Last year, ESG published a research report titled, Advanced Malware Detection and Protection Trends, based upon a survey of 315 security professionals working at enterprise organizations (i.e. more than 1,000 employees). In one question, ESG asked security professionals whether they agreed or disagreed with the following statement: "Commercial host-based security software (i.e. AV) is more or less the same as free security software."
It turns out that 36% of security professionals either "strongly agree" or "agree with this statement, while another 25% are sitting on the fence (i.e. they neither agree nor disagree with the statement).
This is especially interesting as it relates to additional data from the project. Just over half (51%) of organizations plan to add new layers of endpoint security software as part of their cybersecurity strategy moving forward, in order to better protect themselves against modern malware.
Unfortunately, this will mean allocating more money for endpoint protection, right?
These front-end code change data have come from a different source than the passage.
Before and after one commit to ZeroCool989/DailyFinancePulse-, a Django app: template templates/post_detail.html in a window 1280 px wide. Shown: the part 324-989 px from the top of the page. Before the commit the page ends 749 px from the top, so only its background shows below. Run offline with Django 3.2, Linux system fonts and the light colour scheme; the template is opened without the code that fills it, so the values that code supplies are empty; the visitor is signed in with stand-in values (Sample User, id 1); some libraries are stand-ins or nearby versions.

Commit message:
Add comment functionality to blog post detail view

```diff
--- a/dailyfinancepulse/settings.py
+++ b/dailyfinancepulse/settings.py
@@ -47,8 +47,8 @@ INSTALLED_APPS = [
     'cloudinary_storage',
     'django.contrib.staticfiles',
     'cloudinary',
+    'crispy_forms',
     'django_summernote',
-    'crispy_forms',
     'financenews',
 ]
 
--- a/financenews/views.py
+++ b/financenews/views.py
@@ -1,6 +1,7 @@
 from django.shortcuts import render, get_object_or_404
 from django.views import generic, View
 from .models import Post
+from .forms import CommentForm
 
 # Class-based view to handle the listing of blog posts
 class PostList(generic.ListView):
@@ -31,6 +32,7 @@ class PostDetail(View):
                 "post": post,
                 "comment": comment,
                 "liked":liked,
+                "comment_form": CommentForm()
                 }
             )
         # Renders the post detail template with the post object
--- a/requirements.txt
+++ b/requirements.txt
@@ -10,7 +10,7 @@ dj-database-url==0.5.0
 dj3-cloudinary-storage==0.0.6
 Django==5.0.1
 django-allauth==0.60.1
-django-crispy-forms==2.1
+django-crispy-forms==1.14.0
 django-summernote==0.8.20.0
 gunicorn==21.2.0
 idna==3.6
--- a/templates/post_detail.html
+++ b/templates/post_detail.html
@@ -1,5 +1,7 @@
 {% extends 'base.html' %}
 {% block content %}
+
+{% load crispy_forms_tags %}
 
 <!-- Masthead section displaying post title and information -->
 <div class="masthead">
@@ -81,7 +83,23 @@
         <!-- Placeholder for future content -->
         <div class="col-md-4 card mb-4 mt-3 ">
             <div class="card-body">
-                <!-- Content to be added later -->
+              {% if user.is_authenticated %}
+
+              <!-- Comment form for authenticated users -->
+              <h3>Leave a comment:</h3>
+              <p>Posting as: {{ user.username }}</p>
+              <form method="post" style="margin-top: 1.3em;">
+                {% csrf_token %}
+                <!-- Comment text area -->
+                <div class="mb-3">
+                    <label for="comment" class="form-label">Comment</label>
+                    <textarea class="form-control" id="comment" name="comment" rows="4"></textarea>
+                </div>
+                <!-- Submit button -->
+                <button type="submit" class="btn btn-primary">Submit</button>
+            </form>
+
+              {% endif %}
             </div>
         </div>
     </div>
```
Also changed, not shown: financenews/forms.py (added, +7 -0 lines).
Maybe not. Inquisitive information security executives wonder if they can alleviate this budget increase by simply substituting commercial AV with freeware options from companies like AVAST, AVG, and even Microsoft. By doing so, large organizations can shift existing budget dollars away from commercial AV to advanced anti-malware solutions from vendors like Bit9, Bromium, Cisco/Sourcefire, Cylance, Malwarebytes, and Triumfant.
Beyond money, this model may have some additional benefits, as it:
1. Supports BYOD. As organizations embrace BYOD, they can simply transfer AV acquisition and management to end users as part of the process. In this case, employees buy their own PCs but are required to download and install free AV before gaining access to the network. This policy could also be applied to mobile devices like tablets and smart phones.
2. Aligns with Endpoint Visibility, Access, and Security (EVAS) initiatives. Driven by mobile computing, many organizations are using EVAS tools for access policy creation, endpoint status monitoring, and granular policy enforcement (think Bradford Networks, ForeScout, Great Bay Software, Juniper Networks, and the TCG). As intelligent EVAS tools are added to the network, free and up-to-date AV software can become a "checkbox" requirement for network access.
3. Offloads and automate IT operations tasks. Aside from the capital cost of commercial AV software, IT security and operations folks are responsible for operating costs associated with software installation, configuration management, signature distribution, etc. Free AV policies and processes could alleviate these IT operations burdens, replacing IT tasks with freeware, vendor update services, and automation.
As attractive as these benefits seem, there are still risks associated with a free AV strategy. CISOs must also consider:
1. Endpoint security management. Aside from endpoint security software, many vendors offer strong management platforms as part of their solutions. McAfee ePO comes to mind here. These management solutions may go beyond AV alone, helping enterprises with additional security tasks such as vulnerability scanning, patch management, endpoint security controls (i.e. USB port controls, CD/DVD read/write controls, etc.), and even PC backup/restore. In this case, free AV cost savings may pale in comparison to the systemic management benefits already in place.
2. Current vendor roadmaps. Before jumping to free AV and advanced endpoint malware solutions, CISOs should also consider what their current vendors are up to. For example, Kaspersky Lab, McAfee, Symantec, and Trend Micro are adding capabilities and changing pricing models to bundle advanced malware prevention, detection, and remediation functionality into their endpoint security offerings. Large organization may be able to ease into advanced protection with existing vendors rather than pursuing more a radical move radical freeware and layered endpoint security software strategy.
3. Endpoint security software design and efficacy. As AV's reputation continues to degrade, the fact remains that many organizations don't use security software to its full capability. For example, some organizations turn off real-time protection while others configure AV for medium rather than maximum protection. Much of this conservative configuration management was appropriate a few years ago when PCs were less powerful and security software features were immature but this is no longer the case. CISOs should certainly test the efficacy of their AV with all protection features enabled before throwing out the AV baby with the bath water. It's also worth assessing how your vendor is supplementing device-based security features with cloud-based security intelligence. Finally, all AV is not the same no matter what industry pundits say. It's worthwhile to evaluate 3rd party tests and perform in-house testing before moving forward.
I'm certain that the endpoint security market will go through a pretty substantial change over the next few years, but will free AV play a major or minor role in this evolution? Stay tuned, ESG (and endpoint security guru Kyle Prigmore) has more endpoint security research planned for later this year to investigate this and other questions.